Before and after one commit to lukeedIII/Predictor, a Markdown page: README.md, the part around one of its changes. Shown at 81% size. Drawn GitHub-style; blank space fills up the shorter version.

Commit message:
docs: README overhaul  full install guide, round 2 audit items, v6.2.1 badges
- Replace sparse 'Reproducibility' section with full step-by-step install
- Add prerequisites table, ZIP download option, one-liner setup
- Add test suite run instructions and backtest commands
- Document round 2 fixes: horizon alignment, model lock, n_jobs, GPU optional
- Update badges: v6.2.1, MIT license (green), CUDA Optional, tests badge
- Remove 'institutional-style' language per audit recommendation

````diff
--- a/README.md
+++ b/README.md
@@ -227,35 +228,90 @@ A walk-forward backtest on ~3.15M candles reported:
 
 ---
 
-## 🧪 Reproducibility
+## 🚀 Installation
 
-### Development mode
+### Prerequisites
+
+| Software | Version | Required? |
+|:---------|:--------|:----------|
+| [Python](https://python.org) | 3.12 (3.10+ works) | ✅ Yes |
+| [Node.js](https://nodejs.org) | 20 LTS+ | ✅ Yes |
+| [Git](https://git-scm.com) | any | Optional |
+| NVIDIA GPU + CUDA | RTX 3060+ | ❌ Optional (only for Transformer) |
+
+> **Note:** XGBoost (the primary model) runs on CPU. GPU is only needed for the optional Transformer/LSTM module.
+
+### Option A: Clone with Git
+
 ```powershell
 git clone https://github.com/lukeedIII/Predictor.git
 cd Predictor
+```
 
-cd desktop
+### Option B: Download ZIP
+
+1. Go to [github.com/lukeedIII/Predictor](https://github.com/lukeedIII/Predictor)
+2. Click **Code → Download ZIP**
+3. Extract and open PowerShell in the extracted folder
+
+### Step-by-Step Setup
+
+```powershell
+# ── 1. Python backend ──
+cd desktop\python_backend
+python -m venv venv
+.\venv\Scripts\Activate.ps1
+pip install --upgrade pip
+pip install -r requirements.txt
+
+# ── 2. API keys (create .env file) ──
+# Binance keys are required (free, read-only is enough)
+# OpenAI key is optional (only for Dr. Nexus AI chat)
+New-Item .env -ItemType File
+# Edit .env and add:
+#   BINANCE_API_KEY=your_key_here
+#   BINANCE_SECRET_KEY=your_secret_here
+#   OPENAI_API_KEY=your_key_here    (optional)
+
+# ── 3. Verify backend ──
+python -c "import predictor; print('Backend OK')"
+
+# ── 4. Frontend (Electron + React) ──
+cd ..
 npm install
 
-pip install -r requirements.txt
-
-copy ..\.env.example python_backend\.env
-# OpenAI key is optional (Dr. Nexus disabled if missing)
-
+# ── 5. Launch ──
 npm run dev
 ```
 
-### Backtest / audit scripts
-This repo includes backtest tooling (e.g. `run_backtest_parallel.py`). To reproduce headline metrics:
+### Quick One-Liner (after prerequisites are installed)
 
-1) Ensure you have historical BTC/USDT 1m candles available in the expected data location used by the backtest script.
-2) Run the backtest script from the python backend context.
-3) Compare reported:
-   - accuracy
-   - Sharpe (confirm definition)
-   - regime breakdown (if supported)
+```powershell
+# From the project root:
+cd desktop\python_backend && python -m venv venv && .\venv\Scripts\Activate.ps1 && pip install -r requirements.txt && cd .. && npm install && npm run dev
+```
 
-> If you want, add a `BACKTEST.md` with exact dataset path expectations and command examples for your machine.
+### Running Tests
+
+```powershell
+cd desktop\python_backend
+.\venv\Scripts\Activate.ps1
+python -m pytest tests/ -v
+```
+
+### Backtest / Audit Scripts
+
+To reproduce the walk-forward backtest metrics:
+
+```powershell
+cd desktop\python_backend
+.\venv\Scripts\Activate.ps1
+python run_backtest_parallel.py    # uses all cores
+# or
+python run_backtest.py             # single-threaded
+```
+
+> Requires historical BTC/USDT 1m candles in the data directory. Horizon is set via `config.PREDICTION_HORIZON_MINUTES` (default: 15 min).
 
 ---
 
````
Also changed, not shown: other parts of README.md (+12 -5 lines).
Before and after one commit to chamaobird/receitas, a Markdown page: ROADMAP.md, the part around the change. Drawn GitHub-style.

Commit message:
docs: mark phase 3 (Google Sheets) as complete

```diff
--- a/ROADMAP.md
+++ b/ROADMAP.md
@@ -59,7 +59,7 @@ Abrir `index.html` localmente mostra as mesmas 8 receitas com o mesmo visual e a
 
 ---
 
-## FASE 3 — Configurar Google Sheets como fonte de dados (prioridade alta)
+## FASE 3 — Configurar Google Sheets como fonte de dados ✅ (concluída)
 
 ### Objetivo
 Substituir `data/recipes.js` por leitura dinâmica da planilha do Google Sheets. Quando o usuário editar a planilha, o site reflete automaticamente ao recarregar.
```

• _Task directions_
Within the listing above, copy each line that has the string "ROADMAP".

• _Answer to this task_
Before and after one commit to chamaobird/receitas, a Markdown page: ROADMAP.md, the part around the change. Drawn GitHub-style.
--- a/ROADMAP.md
+++ b/ROADMAP.md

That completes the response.